▸ RECORDS FOR THE EXERCISE
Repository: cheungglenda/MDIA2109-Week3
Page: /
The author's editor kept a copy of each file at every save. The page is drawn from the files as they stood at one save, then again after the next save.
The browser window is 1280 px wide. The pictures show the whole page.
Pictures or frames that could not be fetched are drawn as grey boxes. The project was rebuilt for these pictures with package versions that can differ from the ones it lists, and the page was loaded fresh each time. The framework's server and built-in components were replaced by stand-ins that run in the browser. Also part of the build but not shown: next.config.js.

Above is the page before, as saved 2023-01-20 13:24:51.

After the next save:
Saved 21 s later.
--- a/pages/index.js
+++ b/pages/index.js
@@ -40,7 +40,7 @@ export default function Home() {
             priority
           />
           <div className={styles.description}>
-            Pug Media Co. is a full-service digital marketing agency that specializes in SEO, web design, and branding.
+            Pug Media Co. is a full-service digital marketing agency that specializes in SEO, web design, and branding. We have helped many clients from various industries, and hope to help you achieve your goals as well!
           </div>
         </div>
--
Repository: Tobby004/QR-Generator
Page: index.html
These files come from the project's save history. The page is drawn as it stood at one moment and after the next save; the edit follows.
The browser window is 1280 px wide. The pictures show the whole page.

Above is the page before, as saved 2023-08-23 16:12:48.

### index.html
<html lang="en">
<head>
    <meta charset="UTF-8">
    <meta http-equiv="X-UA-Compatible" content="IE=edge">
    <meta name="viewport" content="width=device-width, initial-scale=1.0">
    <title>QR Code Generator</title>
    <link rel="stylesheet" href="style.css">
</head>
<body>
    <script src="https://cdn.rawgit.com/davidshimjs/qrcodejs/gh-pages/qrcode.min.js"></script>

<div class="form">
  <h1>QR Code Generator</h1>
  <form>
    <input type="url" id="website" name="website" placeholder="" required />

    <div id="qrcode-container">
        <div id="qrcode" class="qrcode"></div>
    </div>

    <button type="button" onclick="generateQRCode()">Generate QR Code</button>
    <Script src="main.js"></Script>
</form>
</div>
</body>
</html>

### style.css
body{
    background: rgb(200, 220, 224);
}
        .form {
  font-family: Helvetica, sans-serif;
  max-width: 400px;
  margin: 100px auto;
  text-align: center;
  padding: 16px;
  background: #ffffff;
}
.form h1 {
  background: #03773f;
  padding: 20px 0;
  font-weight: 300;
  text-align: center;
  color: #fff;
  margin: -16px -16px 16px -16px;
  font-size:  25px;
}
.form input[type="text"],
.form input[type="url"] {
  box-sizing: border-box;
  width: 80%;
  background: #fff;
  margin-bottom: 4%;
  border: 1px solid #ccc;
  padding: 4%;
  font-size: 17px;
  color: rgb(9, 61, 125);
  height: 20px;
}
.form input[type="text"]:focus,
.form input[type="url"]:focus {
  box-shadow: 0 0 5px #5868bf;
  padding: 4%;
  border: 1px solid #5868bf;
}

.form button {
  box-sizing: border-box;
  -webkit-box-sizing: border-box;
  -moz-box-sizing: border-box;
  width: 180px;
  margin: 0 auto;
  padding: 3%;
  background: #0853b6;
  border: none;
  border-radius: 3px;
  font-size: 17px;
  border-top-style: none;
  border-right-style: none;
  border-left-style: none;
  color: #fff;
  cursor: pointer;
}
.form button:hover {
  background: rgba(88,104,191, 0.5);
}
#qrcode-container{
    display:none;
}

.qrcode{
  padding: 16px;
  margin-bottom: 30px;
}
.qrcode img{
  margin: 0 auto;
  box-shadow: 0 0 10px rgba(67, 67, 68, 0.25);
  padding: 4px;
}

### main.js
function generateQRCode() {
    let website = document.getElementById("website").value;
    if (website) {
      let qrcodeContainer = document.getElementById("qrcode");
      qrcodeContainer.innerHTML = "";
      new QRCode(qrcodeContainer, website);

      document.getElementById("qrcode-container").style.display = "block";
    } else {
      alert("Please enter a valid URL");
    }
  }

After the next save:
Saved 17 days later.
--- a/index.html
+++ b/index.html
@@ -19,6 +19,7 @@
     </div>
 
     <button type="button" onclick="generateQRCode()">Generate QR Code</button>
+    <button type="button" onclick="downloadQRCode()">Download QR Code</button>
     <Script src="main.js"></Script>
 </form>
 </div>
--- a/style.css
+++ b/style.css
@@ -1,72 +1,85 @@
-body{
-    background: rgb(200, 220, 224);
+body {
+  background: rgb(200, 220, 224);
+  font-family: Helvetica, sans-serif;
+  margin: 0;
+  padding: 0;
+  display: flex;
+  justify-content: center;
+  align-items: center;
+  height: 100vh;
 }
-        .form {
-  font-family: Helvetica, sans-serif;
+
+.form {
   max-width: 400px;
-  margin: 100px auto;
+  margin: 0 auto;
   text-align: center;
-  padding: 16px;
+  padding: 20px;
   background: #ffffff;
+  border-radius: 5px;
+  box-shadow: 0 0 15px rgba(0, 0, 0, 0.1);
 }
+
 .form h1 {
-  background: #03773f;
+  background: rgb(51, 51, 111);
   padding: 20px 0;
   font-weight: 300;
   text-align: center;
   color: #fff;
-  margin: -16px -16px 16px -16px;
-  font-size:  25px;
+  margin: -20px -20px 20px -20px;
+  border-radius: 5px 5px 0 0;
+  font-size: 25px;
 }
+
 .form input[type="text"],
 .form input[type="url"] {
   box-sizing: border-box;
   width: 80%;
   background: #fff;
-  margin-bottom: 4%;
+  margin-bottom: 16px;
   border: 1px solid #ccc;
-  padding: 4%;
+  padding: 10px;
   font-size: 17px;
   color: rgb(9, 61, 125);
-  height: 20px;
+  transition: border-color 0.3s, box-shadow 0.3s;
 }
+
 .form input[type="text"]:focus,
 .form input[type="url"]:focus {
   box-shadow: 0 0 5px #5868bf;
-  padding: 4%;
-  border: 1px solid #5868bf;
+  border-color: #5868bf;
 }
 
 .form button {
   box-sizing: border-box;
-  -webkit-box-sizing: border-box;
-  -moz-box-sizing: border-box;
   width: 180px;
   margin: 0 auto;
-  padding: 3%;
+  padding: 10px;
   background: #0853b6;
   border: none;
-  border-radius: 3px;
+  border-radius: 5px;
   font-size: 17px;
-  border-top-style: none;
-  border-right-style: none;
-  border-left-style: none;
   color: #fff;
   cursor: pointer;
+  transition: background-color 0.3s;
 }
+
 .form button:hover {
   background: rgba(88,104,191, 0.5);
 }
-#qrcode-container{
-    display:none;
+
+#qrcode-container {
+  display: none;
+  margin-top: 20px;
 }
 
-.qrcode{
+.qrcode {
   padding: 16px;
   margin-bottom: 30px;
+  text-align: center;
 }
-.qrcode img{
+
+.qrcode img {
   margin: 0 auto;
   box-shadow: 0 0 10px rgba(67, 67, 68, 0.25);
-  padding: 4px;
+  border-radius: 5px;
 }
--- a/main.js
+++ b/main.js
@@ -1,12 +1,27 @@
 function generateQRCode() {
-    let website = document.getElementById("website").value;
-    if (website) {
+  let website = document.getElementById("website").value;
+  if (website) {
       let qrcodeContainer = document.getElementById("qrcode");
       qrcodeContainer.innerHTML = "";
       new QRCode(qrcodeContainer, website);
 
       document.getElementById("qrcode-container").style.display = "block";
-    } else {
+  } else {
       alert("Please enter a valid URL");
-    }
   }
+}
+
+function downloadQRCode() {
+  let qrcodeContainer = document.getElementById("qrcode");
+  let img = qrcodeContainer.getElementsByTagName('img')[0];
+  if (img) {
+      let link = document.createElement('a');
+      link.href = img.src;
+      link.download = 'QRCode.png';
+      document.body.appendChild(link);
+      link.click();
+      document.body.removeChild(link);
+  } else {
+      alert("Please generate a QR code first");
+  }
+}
==
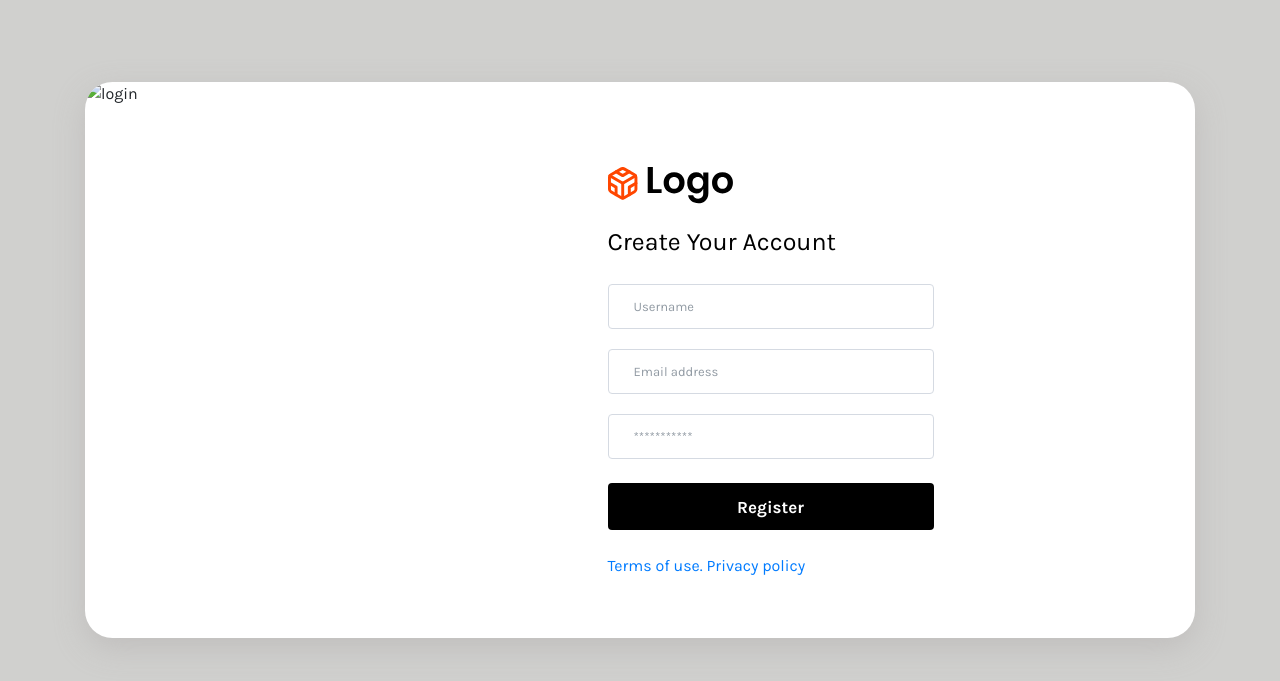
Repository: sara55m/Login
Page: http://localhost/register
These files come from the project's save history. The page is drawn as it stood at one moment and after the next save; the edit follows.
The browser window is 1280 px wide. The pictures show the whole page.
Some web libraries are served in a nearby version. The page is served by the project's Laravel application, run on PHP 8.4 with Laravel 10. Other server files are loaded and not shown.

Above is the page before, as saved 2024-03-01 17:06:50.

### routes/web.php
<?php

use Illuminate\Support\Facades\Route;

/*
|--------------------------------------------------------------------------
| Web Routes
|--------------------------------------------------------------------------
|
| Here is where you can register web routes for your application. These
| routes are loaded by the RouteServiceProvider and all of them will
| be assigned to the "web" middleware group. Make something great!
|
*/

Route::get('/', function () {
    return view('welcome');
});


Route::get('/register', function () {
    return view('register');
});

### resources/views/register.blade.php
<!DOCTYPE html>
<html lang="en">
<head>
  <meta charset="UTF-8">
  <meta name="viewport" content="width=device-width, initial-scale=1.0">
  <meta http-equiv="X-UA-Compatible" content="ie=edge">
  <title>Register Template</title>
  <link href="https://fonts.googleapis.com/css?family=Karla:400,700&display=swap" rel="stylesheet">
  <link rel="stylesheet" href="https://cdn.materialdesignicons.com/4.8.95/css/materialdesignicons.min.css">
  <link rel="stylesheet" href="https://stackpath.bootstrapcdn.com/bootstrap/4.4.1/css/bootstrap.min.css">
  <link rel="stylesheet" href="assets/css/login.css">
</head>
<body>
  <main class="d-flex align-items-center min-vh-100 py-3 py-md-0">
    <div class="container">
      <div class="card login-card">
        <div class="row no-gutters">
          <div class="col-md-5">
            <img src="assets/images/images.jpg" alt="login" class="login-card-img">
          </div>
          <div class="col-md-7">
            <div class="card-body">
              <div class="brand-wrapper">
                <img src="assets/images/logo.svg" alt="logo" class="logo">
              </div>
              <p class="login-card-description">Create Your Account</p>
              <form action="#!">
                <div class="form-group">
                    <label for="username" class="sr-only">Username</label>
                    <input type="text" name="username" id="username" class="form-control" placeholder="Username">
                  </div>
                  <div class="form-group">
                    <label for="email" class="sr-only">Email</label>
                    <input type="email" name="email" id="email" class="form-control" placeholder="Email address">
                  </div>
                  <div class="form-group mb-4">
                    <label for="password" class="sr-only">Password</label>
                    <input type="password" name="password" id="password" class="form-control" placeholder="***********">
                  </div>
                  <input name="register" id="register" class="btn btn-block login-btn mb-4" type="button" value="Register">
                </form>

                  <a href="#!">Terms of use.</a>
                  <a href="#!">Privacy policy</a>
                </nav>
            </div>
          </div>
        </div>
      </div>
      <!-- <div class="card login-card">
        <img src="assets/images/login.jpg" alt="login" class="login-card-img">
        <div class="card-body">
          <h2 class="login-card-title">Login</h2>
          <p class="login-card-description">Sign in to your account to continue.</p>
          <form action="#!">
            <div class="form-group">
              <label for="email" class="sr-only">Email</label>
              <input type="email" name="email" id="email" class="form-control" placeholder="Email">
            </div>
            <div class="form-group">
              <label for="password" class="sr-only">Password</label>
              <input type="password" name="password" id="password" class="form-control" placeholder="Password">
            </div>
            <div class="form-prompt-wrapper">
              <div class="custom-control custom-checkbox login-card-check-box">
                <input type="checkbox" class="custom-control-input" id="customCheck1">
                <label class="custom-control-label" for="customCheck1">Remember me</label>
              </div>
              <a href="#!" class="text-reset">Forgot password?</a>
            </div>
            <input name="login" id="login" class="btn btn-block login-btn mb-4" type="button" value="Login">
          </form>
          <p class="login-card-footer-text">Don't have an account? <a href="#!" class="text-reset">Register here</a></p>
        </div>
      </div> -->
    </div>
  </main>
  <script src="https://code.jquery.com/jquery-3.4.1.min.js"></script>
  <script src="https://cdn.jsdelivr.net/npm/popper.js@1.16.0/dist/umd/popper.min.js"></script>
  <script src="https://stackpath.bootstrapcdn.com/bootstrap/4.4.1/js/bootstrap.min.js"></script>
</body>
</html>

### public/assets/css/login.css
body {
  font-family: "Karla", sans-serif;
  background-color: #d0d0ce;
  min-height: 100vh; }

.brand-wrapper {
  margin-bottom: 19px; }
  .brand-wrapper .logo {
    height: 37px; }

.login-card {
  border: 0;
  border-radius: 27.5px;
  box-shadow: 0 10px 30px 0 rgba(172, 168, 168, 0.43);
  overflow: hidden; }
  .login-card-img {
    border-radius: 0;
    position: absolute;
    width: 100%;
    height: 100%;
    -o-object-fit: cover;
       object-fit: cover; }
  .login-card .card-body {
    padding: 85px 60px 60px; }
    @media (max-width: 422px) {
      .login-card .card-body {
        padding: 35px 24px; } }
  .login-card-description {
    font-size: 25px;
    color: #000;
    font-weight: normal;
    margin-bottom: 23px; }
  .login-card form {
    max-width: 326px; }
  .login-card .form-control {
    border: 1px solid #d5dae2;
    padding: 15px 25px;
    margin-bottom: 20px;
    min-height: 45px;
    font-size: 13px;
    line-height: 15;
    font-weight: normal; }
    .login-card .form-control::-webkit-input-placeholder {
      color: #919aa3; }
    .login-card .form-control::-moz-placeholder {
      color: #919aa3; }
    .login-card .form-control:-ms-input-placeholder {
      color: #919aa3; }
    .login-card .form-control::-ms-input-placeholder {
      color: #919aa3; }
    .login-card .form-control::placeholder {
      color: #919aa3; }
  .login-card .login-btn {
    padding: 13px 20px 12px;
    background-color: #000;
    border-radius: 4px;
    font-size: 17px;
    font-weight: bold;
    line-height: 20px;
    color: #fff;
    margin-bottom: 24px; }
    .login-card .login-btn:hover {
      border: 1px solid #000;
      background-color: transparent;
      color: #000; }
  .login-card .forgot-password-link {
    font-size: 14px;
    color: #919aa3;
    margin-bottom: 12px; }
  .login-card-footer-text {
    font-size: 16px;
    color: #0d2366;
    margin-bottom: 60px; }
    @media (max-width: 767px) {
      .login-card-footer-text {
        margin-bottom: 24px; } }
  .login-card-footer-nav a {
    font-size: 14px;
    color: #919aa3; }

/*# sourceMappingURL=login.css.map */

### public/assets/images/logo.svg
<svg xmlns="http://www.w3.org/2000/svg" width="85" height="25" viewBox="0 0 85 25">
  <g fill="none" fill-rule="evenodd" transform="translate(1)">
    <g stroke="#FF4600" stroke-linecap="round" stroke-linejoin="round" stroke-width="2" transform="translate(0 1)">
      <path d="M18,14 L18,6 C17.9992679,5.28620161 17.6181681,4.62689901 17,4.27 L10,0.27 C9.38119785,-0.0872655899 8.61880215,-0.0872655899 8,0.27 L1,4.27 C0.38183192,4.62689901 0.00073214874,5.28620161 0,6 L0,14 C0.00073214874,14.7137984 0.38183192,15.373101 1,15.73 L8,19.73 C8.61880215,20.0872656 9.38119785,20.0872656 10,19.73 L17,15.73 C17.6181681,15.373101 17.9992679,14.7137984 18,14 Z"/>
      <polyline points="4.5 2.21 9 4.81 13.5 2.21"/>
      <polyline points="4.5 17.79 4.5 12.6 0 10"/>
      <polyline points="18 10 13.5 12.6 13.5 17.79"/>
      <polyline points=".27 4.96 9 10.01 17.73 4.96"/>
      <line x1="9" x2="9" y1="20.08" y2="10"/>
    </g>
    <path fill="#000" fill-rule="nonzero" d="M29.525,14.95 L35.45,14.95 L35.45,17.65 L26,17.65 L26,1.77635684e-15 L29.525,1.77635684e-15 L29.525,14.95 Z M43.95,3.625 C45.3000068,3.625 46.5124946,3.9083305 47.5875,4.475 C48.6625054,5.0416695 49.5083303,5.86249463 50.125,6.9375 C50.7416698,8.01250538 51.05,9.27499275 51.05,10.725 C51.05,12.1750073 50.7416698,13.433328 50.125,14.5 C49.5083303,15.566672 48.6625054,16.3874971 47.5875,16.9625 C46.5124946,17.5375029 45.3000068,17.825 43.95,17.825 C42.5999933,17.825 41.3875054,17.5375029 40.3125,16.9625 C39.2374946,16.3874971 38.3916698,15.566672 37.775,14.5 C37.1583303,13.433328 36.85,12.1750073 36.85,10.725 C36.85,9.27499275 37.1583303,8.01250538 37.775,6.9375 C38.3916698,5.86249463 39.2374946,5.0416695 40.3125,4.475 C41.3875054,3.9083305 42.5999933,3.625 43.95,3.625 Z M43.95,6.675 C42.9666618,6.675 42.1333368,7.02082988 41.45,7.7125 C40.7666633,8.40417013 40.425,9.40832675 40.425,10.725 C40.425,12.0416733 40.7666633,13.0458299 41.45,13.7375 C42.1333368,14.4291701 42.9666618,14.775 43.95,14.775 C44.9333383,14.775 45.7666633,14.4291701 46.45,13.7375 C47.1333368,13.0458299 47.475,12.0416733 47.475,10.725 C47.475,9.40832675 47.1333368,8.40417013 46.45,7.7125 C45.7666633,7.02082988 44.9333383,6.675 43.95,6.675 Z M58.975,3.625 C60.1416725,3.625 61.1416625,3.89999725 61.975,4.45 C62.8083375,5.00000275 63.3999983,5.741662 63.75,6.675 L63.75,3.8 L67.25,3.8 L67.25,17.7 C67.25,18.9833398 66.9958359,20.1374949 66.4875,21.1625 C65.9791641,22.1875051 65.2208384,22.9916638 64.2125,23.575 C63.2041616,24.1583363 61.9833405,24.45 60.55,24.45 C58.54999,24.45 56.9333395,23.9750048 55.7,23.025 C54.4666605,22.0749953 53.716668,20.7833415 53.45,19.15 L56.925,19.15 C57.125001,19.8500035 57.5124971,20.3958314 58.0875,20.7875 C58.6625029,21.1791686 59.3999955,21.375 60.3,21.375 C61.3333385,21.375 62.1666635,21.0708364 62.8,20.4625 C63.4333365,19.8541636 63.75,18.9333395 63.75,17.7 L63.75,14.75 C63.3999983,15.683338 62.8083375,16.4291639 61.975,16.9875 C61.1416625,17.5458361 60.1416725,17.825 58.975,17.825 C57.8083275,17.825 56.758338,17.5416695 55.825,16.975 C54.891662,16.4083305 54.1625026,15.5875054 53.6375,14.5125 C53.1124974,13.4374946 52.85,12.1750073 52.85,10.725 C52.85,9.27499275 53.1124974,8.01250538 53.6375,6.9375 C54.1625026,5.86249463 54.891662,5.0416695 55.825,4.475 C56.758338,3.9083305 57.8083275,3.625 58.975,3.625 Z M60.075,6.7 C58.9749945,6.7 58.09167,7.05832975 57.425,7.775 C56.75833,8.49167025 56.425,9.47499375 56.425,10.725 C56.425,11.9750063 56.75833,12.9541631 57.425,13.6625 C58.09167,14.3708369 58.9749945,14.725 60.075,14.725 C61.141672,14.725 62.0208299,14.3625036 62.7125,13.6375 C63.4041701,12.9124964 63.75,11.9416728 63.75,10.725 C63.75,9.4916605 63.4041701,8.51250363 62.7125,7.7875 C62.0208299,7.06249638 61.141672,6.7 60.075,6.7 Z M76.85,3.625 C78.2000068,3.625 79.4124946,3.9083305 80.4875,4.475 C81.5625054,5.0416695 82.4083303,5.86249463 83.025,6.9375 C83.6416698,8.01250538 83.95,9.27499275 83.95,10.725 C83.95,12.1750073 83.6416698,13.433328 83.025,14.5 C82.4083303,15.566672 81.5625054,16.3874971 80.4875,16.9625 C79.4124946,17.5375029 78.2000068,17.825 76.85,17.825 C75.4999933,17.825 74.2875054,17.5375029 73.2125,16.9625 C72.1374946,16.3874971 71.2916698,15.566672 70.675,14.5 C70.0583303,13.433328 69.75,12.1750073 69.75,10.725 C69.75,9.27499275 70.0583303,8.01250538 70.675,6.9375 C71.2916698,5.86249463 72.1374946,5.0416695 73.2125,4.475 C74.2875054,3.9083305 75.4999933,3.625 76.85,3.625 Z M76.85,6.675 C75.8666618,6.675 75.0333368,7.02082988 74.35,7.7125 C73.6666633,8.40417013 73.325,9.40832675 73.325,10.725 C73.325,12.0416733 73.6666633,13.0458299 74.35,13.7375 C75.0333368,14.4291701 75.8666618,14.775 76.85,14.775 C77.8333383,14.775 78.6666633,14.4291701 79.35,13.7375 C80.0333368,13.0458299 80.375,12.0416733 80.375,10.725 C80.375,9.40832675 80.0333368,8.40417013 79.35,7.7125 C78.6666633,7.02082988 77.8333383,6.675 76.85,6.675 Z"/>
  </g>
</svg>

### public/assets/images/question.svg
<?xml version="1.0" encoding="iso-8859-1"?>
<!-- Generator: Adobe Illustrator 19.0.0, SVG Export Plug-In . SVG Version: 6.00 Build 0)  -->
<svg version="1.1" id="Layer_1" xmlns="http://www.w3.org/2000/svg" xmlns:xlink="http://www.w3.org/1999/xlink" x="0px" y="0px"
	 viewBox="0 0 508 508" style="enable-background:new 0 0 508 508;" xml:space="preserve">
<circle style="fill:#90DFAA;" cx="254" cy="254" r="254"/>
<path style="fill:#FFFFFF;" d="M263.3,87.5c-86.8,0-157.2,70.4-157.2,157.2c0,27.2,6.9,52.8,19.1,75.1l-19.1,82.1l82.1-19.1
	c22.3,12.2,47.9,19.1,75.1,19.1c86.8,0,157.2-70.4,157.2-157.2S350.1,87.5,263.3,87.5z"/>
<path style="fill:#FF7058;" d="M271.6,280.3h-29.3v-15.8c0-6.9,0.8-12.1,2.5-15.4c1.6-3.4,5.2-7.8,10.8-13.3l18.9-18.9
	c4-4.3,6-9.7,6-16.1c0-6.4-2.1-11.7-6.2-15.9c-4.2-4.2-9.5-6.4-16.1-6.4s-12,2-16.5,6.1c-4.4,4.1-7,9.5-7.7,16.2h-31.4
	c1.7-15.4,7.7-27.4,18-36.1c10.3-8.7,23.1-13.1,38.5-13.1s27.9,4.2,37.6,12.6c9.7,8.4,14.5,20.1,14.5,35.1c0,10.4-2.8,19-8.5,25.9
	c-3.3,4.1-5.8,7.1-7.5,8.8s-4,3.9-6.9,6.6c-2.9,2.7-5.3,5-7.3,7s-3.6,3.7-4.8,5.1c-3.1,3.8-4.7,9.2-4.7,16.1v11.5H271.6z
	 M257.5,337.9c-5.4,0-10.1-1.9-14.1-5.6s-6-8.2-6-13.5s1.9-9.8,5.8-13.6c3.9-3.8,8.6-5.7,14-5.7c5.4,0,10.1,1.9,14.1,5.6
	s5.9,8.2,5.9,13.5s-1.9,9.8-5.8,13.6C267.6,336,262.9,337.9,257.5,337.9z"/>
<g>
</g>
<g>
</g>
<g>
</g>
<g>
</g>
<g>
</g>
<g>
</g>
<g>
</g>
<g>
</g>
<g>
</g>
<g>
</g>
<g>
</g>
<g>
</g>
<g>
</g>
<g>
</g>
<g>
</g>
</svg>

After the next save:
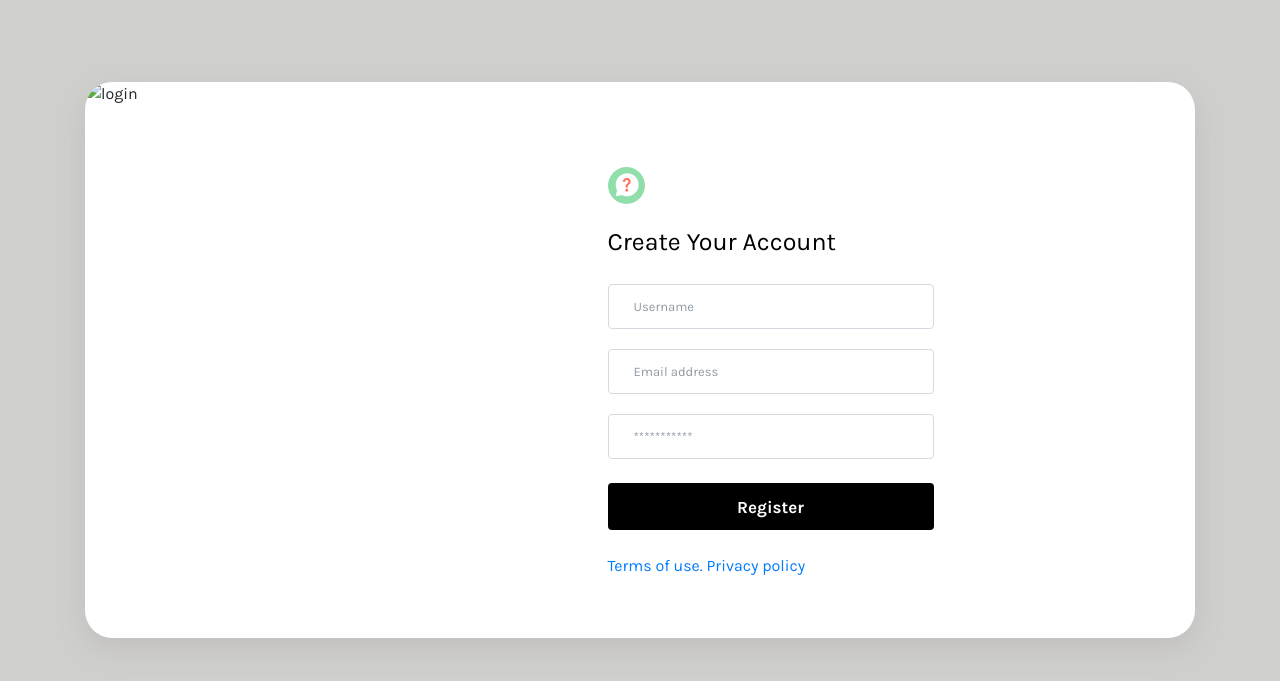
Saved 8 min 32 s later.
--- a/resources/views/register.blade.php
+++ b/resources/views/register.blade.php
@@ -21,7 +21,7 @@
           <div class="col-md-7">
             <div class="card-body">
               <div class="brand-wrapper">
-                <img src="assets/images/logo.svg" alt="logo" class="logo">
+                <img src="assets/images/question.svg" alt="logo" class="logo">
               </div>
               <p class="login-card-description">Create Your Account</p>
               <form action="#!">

▸ YOUR GOAL
Copy out each line of the data containing the string "radius".

▸ TASK OUTPUT
  border-radius: 3px;
+  border-radius: 5px;
+  border-radius: 5px 5px 0 0;
-  border-radius: 3px;
+  border-radius: 5px;
+  border-radius: 5px;
  border-radius: 27.5px;
    border-radius: 0;
    border-radius: 4px;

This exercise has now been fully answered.